* What you have to do *
Could the listing below be returned exactly, with its pictures left out?

* Data excerpts *
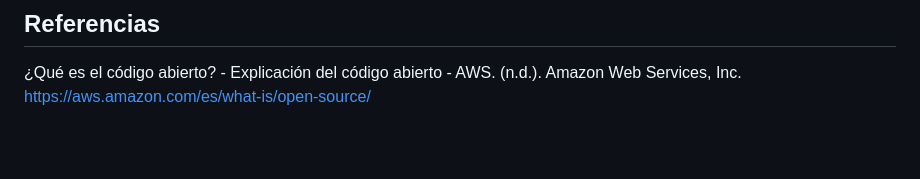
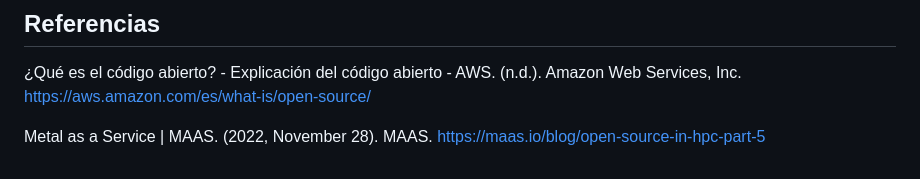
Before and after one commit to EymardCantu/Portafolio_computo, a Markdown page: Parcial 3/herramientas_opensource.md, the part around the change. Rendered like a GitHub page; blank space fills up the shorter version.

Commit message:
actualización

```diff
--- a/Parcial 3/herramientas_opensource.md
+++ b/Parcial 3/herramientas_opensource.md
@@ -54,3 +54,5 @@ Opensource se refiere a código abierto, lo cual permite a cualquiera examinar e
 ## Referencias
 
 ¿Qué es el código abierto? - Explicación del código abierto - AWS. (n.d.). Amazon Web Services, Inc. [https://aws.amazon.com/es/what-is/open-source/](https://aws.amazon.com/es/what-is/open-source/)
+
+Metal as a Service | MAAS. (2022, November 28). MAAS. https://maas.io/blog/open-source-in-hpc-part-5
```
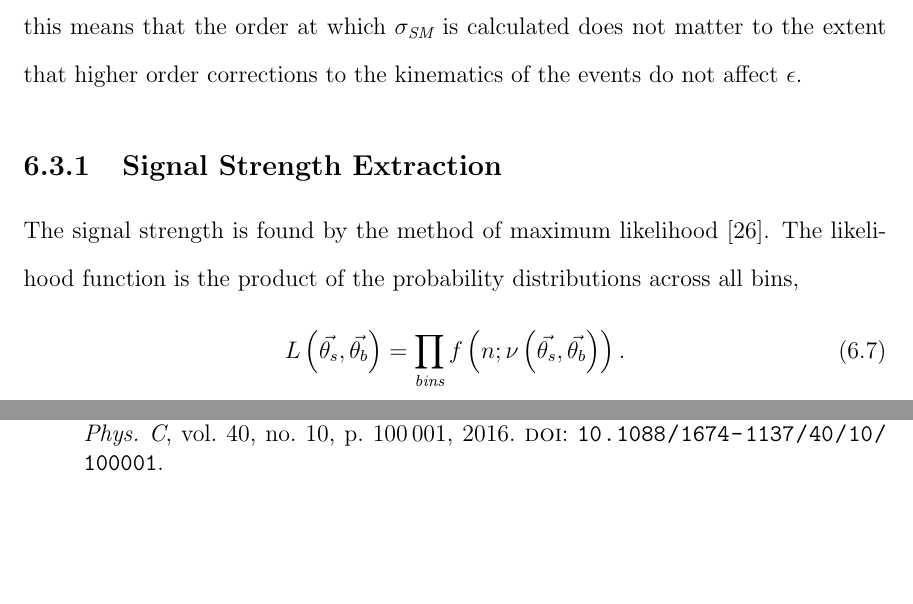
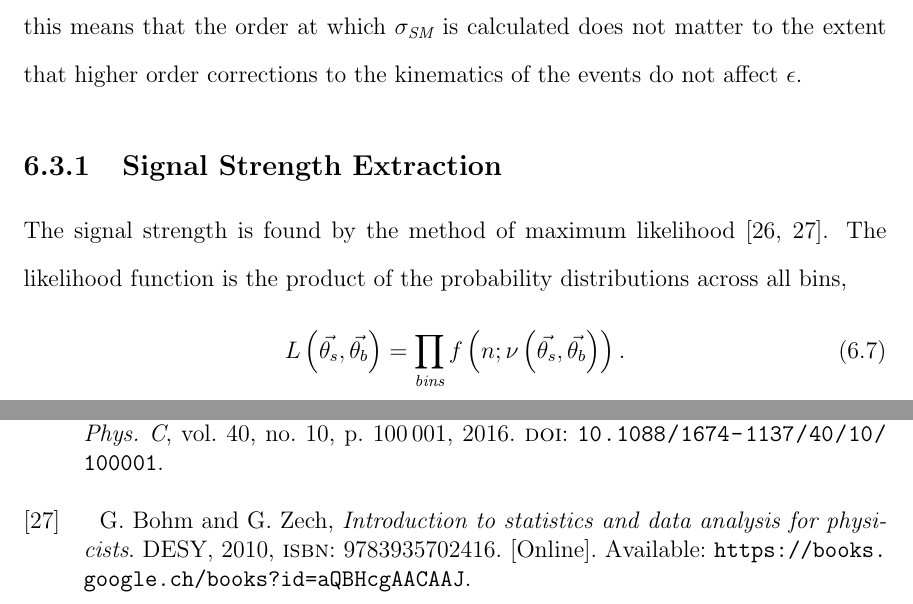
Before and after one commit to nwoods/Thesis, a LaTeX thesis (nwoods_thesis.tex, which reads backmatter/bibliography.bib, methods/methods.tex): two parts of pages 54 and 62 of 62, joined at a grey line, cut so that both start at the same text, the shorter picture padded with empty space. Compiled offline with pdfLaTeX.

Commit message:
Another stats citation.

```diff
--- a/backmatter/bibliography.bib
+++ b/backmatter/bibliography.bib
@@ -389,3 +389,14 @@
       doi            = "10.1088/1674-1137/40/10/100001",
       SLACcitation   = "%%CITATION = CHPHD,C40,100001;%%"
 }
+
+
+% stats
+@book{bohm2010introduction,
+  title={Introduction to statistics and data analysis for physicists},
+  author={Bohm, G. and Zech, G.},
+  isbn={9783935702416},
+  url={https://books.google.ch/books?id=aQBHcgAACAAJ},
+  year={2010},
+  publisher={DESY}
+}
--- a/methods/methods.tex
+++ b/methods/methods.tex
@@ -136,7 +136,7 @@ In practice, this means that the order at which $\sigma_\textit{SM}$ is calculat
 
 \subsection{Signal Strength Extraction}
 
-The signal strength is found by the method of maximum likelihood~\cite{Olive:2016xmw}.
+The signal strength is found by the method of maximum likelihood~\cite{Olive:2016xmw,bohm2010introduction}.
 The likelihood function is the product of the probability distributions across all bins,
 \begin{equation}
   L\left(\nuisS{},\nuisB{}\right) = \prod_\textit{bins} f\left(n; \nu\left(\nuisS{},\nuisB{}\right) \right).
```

* Answer box *
Before and after one commit to EymardCantu/Portafolio_computo, a Markdown page: Parcial 3/herramientas_opensource.md, the part around the change. Rendered like a GitHub page; blank space fills up the shorter version.

Commit message:
actualización

```diff
--- a/Parcial 3/herramientas_opensource.md
+++ b/Parcial 3/herramientas_opensource.md
@@ -54,3 +54,5 @@ Opensource se refiere a código abierto, lo cual permite a cualquiera examinar e
 ## Referencias
 
 ¿Qué es el código abierto? - Explicación del código abierto - AWS. (n.d.). Amazon Web Services, Inc. [https://aws.amazon.com/es/what-is/open-source/](https://aws.amazon.com/es/what-is/open-source/)
+
+Metal as a Service | MAAS. (2022, November 28). MAAS. https://maas.io/blog/open-source-in-hpc-part-5
```
Before and after one commit to nwoods/Thesis, a LaTeX thesis (nwoods_thesis.tex, which reads backmatter/bibliography.bib, methods/methods.tex): two parts of pages 54 and 62 of 62, joined at a grey line, cut so that both start at the same text, the shorter picture padded with empty space. Compiled offline with pdfLaTeX.

Commit message:
Another stats citation.

```diff
--- a/backmatter/bibliography.bib
+++ b/backmatter/bibliography.bib
@@ -389,3 +389,14 @@
       doi            = "10.1088/1674-1137/40/10/100001",
       SLACcitation   = "%%CITATION = CHPHD,C40,100001;%%"
 }
+
+
+% stats
+@book{bohm2010introduction,
+  title={Introduction to statistics and data analysis for physicists},
+  author={Bohm, G. and Zech, G.},
+  isbn={9783935702416},
+  url={https://books.google.ch/books?id=aQBHcgAACAAJ},
+  year={2010},
+  publisher={DESY}
+}
--- a/methods/methods.tex
+++ b/methods/methods.tex
@@ -136,7 +136,7 @@ In practice, this means that the order at which $\sigma_\textit{SM}$ is calculat
 
 \subsection{Signal Strength Extraction}
 
-The signal strength is found by the method of maximum likelihood~\cite{Olive:2016xmw}.
+The signal strength is found by the method of maximum likelihood~\cite{Olive:2016xmw,bohm2010introduction}.
 The likelihood function is the product of the probability distributions across all bins,
 \begin{equation}
   L\left(\nuisS{},\nuisB{}\right) = \prod_\textit{bins} f\left(n; \nu\left(\nuisS{},\nuisB{}\right) \right).
```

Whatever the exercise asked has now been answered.